PROVIDED ENTRIES ::
-=-=-=-=-
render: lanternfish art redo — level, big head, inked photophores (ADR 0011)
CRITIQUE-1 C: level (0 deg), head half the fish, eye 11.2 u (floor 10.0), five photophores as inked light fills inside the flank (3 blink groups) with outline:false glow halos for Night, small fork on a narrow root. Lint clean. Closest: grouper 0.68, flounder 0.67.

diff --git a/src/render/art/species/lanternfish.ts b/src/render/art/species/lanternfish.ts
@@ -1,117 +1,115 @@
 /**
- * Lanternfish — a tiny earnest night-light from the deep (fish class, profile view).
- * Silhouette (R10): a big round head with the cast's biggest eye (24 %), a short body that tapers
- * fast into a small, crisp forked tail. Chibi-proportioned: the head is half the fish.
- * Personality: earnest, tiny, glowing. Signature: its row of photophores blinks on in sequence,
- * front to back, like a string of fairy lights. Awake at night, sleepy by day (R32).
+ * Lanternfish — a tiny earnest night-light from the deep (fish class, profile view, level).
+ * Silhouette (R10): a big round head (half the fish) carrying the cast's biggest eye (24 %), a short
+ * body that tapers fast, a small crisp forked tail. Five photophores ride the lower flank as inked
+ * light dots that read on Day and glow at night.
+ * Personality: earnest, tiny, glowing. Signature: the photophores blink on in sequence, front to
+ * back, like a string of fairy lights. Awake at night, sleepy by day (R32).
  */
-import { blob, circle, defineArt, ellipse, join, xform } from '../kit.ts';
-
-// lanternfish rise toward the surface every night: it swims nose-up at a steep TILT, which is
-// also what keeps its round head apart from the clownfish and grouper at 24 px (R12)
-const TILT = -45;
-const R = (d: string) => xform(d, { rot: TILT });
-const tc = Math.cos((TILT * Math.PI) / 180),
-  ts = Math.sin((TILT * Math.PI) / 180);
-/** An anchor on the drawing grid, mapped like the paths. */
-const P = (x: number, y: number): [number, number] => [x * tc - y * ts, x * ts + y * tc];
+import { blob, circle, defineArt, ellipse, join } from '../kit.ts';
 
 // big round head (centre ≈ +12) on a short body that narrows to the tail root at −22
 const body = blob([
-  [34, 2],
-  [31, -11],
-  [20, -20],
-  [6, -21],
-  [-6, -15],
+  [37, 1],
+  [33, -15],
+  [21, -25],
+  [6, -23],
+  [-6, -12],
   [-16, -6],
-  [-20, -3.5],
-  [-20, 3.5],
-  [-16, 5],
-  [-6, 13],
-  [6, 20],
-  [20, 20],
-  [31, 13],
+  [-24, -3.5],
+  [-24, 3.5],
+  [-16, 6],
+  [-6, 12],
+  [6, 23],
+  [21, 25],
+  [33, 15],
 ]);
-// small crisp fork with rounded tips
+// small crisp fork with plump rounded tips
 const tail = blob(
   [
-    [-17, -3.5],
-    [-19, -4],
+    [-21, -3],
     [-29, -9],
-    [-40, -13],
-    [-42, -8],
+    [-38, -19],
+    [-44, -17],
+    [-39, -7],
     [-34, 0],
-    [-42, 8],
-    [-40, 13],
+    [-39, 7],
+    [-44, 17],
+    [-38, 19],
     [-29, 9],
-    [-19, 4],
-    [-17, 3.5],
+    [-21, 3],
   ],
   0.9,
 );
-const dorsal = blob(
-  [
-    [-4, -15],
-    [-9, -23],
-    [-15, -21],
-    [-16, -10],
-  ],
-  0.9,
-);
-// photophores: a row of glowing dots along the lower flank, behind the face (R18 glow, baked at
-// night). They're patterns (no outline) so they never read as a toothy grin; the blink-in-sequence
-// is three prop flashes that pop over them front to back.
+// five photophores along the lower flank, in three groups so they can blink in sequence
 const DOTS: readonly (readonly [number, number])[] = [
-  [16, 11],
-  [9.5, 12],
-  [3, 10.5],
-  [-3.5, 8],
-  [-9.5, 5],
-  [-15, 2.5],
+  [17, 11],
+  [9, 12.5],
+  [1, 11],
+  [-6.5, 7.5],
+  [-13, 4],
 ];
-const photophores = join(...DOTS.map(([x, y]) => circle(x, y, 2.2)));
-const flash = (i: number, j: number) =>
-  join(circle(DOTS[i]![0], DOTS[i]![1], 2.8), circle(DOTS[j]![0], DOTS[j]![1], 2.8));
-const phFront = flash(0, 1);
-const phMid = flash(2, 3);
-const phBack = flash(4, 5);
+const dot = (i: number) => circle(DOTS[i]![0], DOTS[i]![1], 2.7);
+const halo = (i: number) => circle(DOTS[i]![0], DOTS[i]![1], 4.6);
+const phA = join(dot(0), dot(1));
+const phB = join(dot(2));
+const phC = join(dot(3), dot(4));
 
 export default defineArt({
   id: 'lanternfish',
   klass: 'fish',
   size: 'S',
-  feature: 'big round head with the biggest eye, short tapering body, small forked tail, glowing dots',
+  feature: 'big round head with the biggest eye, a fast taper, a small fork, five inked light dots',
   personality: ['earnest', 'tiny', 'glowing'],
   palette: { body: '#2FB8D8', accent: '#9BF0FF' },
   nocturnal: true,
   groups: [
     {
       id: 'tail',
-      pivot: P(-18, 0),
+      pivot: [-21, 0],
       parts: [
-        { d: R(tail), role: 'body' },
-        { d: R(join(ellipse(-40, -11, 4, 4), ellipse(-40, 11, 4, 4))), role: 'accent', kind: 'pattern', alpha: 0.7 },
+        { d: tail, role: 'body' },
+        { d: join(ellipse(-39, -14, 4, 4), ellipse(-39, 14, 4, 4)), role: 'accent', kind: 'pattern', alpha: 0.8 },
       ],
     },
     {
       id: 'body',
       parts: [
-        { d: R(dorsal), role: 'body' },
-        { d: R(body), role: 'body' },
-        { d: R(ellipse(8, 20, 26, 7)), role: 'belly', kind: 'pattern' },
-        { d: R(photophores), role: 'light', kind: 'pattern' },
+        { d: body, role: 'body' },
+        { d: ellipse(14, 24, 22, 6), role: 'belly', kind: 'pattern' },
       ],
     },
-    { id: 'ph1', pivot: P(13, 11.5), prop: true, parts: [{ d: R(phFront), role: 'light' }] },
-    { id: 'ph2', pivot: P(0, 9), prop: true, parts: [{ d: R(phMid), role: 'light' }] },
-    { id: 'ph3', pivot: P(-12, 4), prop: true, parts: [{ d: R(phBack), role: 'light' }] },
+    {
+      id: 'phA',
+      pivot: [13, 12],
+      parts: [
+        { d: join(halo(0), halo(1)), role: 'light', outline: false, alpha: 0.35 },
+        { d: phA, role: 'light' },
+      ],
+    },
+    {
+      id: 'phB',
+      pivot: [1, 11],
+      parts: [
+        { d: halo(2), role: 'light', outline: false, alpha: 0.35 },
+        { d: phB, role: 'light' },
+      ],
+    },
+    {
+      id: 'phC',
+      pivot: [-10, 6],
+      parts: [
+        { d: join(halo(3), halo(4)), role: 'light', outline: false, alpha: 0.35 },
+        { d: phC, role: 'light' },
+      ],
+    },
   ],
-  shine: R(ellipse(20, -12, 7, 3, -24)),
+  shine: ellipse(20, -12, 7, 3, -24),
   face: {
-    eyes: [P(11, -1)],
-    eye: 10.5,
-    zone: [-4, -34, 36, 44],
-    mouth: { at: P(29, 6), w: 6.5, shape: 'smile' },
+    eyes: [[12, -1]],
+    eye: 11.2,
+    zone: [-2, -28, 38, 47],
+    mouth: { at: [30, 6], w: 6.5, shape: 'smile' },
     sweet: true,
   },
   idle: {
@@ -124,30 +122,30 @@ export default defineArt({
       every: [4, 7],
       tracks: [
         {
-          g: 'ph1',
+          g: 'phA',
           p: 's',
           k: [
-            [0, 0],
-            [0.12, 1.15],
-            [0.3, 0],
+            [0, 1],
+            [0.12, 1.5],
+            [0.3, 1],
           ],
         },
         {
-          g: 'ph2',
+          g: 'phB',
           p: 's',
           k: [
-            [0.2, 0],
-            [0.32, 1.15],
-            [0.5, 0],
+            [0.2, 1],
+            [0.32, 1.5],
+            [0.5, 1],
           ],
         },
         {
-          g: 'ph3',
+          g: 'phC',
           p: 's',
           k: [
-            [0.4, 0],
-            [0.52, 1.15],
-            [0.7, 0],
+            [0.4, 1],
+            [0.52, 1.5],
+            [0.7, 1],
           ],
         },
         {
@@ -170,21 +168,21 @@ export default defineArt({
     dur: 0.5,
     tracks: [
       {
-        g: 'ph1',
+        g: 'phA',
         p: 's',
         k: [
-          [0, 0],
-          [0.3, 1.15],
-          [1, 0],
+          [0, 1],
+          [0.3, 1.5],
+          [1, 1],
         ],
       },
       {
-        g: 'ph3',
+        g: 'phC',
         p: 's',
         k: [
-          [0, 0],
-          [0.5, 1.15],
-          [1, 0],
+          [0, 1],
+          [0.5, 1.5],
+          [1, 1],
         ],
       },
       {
-=-=-=-=-
WORK ORDER :: Please output the lines of the listing above that fall in the stretch from the one with "CRITIQUE-1 C: level" through the one with "flank as inked", exactly and only those.

EXERCISE RESPONSE ::
CRITIQUE-1 C: level (0 deg), head half the fish, eye 11.2 u (floor 10.0), five photophores as inked light fills inside the flank (3 blink groups) with outline:false glow halos for Night, small fork on a narrow root. Lint clean. Closest: grouper 0.68, flounder 0.67.

diff --git a/src/render/art/species/lanternfish.ts b/src/render/art/species/lanternfish.ts
@@ -1,117 +1,115 @@
 /**
- * Lanternfish — a tiny earnest night-light from the deep (fish class, profile view).
- * Silhouette (R10): a big round head with the cast's biggest eye (24 %), a short body that tapers
- * fast into a small, crisp forked tail. Chibi-proportioned: the head is half the fish.
- * Personality: earnest, tiny, glowing. Signature: its row of photophores blinks on in sequence,
- * front to back, like a string of fairy lights. Awake at night, sleepy by day (R32).
+ * Lanternfish — a tiny earnest night-light from the deep (fish class, profile view, level).
+ * Silhouette (R10): a big round head (half the fish) carrying the cast's biggest eye (24 %), a short
+ * body that tapers fast, a small crisp forked tail. Five photophores ride the lower flank as inked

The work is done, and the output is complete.